**Task statement:**
Look through the lines below and extract each one that contains "files".

**Data supplied:**
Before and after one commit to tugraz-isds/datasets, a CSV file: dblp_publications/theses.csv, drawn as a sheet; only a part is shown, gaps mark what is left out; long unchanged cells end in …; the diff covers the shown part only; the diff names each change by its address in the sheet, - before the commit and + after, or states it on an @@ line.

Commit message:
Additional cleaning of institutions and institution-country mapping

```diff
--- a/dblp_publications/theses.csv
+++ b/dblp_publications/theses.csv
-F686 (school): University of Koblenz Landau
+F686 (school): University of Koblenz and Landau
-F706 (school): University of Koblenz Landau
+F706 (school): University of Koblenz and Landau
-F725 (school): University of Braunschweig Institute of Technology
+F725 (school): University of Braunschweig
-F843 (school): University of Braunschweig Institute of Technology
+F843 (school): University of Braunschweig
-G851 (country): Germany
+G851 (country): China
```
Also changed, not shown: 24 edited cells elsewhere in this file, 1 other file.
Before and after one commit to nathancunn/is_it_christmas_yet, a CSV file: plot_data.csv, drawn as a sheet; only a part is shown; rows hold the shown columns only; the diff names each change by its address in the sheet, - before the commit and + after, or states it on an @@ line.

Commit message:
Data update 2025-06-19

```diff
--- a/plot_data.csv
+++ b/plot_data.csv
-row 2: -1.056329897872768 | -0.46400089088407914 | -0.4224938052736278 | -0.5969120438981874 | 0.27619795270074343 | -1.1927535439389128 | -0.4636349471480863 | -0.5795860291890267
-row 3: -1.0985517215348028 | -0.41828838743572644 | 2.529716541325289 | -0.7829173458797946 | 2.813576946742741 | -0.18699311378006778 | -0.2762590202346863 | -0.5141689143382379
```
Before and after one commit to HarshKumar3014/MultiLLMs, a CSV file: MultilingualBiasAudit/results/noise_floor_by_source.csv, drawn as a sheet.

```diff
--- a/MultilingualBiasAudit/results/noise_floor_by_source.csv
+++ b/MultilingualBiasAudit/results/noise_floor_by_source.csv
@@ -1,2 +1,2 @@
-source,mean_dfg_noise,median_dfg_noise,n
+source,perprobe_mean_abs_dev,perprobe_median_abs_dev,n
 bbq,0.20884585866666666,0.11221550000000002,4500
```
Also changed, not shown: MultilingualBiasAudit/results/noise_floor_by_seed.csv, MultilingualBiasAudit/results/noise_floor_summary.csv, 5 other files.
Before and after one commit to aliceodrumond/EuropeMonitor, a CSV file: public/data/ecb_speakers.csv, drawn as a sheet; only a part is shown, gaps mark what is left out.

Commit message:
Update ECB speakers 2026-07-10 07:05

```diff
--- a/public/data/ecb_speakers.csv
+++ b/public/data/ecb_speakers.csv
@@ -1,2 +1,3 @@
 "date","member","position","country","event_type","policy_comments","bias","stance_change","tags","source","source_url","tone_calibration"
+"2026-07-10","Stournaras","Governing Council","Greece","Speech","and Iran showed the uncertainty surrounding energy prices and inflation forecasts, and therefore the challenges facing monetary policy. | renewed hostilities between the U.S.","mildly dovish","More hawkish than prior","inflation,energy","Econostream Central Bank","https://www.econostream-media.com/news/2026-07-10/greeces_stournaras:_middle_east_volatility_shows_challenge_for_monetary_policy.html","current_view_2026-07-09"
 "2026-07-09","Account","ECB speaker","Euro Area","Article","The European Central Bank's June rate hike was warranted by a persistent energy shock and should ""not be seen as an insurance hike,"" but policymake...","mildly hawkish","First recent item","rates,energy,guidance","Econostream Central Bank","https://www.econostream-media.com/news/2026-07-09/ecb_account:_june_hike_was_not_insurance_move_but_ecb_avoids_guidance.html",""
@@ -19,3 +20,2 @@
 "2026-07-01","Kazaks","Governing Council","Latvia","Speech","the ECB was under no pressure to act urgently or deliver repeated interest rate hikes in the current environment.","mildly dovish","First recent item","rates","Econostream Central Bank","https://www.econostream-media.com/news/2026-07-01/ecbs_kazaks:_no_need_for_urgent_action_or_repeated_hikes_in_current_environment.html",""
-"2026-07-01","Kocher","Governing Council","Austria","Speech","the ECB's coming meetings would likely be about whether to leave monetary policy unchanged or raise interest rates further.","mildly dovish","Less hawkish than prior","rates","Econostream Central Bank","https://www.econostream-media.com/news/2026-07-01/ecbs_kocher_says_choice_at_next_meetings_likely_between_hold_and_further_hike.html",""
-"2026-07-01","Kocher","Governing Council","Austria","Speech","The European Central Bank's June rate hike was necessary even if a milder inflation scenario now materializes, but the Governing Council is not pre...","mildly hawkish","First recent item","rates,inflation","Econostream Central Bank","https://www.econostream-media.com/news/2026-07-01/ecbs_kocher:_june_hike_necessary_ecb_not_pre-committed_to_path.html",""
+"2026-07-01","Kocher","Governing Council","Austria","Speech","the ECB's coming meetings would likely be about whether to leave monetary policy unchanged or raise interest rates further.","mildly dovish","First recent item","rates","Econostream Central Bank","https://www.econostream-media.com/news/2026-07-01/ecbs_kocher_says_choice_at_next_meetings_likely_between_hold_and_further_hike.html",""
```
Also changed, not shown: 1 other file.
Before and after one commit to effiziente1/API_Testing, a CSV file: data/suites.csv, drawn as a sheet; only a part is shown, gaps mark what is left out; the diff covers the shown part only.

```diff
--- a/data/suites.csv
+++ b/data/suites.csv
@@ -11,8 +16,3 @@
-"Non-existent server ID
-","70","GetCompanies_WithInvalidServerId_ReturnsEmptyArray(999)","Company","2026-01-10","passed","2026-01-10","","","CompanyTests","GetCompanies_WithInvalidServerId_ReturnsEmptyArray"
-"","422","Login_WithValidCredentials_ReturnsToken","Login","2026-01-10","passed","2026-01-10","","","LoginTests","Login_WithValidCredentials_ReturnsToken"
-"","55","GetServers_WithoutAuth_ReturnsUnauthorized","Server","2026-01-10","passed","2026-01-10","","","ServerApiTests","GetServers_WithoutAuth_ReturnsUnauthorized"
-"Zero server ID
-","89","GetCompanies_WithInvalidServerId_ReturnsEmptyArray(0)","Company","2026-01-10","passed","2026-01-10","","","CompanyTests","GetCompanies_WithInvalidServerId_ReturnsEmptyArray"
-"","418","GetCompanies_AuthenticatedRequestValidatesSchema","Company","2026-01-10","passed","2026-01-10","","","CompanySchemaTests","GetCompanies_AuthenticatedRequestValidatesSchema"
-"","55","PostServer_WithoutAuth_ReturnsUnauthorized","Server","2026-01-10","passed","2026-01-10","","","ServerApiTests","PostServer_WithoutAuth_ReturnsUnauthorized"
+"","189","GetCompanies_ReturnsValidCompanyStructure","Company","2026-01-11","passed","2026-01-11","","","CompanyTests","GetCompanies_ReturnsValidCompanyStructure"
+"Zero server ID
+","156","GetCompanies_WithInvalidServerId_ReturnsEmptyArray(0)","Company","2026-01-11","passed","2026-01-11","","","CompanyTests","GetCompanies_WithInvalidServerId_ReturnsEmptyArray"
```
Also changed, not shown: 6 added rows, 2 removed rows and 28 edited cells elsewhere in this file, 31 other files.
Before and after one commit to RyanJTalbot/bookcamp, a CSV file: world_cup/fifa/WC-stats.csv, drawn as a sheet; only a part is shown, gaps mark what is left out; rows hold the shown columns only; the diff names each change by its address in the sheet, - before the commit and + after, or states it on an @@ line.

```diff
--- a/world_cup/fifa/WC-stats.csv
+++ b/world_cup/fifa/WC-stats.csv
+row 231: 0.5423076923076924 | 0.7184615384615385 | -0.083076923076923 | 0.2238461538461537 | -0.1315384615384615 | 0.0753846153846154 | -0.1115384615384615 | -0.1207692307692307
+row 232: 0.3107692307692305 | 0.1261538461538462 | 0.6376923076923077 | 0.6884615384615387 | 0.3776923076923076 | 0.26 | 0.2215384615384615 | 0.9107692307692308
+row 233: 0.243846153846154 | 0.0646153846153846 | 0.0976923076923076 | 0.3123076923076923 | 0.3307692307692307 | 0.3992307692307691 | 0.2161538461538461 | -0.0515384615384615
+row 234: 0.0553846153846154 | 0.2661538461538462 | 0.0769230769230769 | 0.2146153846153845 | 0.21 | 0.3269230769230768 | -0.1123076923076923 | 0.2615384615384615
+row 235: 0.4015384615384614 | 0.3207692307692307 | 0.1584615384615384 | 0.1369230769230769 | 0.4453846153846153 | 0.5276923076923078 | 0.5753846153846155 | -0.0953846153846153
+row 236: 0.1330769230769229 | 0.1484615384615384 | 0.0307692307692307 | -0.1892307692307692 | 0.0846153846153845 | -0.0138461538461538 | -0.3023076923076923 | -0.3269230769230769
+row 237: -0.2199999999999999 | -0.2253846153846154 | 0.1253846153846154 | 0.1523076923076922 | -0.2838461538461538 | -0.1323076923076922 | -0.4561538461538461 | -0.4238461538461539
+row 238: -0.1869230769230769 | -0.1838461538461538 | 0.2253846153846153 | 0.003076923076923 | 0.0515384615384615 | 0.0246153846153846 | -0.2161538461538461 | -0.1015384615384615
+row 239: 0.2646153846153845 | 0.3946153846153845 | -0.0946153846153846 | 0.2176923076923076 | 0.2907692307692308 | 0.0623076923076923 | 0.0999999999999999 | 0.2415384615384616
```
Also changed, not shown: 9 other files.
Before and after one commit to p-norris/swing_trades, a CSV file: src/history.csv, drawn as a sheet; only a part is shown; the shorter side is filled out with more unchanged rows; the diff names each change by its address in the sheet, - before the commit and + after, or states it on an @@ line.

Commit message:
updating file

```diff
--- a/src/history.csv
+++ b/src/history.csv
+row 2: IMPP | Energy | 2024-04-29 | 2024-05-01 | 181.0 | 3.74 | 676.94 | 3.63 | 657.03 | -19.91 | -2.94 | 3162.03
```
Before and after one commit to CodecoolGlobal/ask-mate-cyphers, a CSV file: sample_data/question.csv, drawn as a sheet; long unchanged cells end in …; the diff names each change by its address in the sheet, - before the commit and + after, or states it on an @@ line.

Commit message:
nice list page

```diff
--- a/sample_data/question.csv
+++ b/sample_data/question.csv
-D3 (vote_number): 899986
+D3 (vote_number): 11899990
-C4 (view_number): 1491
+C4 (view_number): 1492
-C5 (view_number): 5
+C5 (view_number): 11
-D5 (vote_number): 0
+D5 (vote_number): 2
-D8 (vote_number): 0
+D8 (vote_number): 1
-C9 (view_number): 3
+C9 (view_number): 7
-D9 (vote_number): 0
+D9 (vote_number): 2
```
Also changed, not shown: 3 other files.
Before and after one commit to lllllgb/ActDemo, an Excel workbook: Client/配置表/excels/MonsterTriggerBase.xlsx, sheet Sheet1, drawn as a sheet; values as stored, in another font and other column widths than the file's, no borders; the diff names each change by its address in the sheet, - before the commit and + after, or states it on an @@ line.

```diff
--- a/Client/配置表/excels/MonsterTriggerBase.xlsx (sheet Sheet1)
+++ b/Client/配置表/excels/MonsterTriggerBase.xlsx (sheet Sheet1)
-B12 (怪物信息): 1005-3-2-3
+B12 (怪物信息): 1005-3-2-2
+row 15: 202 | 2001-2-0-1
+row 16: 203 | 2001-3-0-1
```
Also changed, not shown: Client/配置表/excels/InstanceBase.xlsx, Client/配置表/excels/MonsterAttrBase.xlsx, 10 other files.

**Finished task:**
Also changed, not shown: MultilingualBiasAudit/results/noise_floor_by_seed.csv, MultilingualBiasAudit/results/noise_floor_summary.csv, 5 other files.
Also changed, not shown: 6 added rows, 2 removed rows and 28 edited cells elsewhere in this file, 31 other files.
Also changed, not shown: 9 other files.
Also changed, not shown: 3 other files.
Also changed, not shown: Client/配置表/excels/InstanceBase.xlsx, Client/配置表/excels/MonsterAttrBase.xlsx, 10 other files.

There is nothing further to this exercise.